By its nature, MR makes it easy to stay busy with travel, emails, phone calls and meetings or to get dragged down in coping with the latest “crises” that inevitably erupt at regular intervals. Yet, despite these things taking up much of our working life, in reality we probably severely over-rate the necessity of dealing (at least urgently) with this mass of “stuff”. In most of my career, the best actions and decisions I’ve made – whether in researcher, line manager or global product roles – have been associated with having been able to take a bit of time out and work through the issues. In contrast to dealing with “stuff, it seems we completely under-rate the value of prioritising time to think widely and creatively.
Doesn’t that seem odd in an industry where we talk so much about the value of “creative insight” and the need for researchers to become more like consultants? Why is it we give ourselves so little time to stretch our brains? Many of us still seem to value quantity of work over quality and put in huge hours without really challenging the value of what we are doing.
One of the reasons David and I run this blog, is that we have come to the conclusion that research professionals at all levels end up doing an enormous amounts of work that does not generate much return either for themselves or clients (click on the “MR for Profit and Pleasure” Tab above for more on our views on this.). If you don’t believe me, try doing a time diary for yourself and a few key staff (not just a simple time-sheet, but a record of what you are doing every 15 minutes for a few days). Over the years I’ve got many MR people, in many countries, to do this and it is a rare individual, who does not find the results personally shocking,
Perhaps this in fact the next great challenge for MR – we have to tackle working styles and the way research professionals use their brains. In the last few years, as an industry, we’ve put huge amounts of effort into out-sourcing and back-office functions. Tackling researcher productivity issues is harder, but potentially much more valuable. At the end of the day any added value we can offer our clients comes from our brain-power, and too often our grey matter isn’t given an opportunity to function efficiently.

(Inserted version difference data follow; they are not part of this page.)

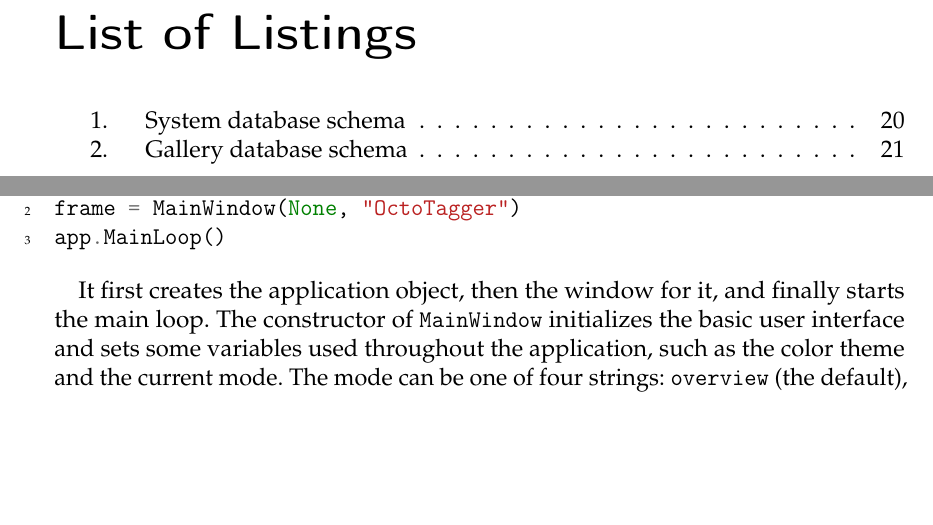
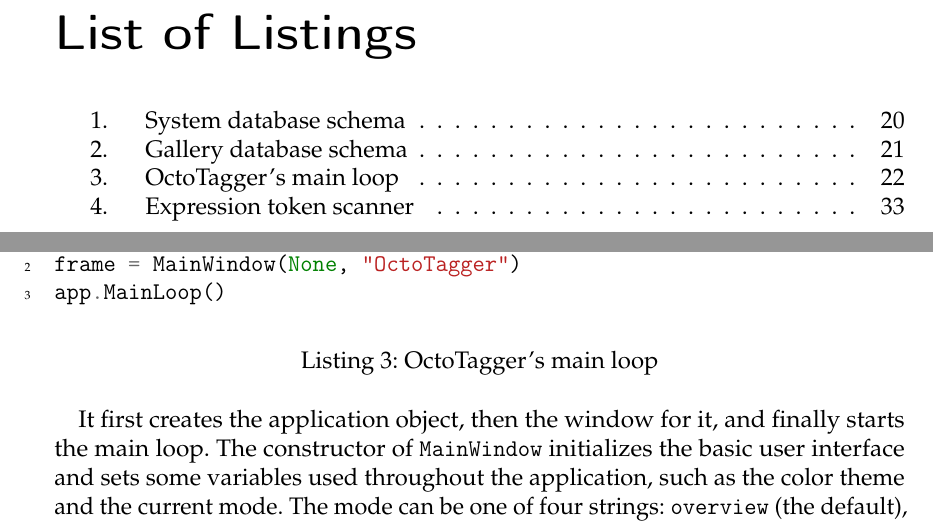
Before and after one commit to TeamOctoTagger/Thesis, a LaTeX thesis (thesis.tex, which reads chapters/execution/octotagger.tex): two parts of pages 10 and 32 of 75, joined at a grey line, cut so that both start at the same text, the shorter picture padded with empty space. Compiled offline with pdfLaTeX.

Commit message:
Convert code to inline listing

```diff
--- a/chapters/execution/octotagger.tex
+++ b/chapters/execution/octotagger.tex
@@ -14,11 +14,14 @@
 
 This is the very first code that gets executed:
 
-\begin{minted}{python}
-app = wx.App(False)
-frame = MainWindow(None, "OctoTagger")
-app.MainLoop()
-\end{minted}
+\begin{listing}[H]
+    \begin{minted}{python}
+        app = wx.App(False)
+        frame = MainWindow(None, "OctoTagger")
+        app.MainLoop()
+    \end{minted}
+    \caption{OctoTagger's main loop}
+\end{listing}
 
 It first creates the application object, then the window for it, and finally starts the main loop. The constructor of \tfcode{MainWindow} initializes the basic user interface and sets some variables
 used throughout the application, such as the color theme and the current mode.
```
Also changed, not shown: chapters/execution/expression.tex (+3 -0 lines).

So, as New Year resolution time comes around, I suggest thinking seriously about resolving to find ways to give your brain some time to stretch and consider the bigger picture challenges. You may find, as I did, that such “down-time” is not only more fun, but often much more productive, than all those multifarious activities that currently lead us to the “Tweets of Pain”.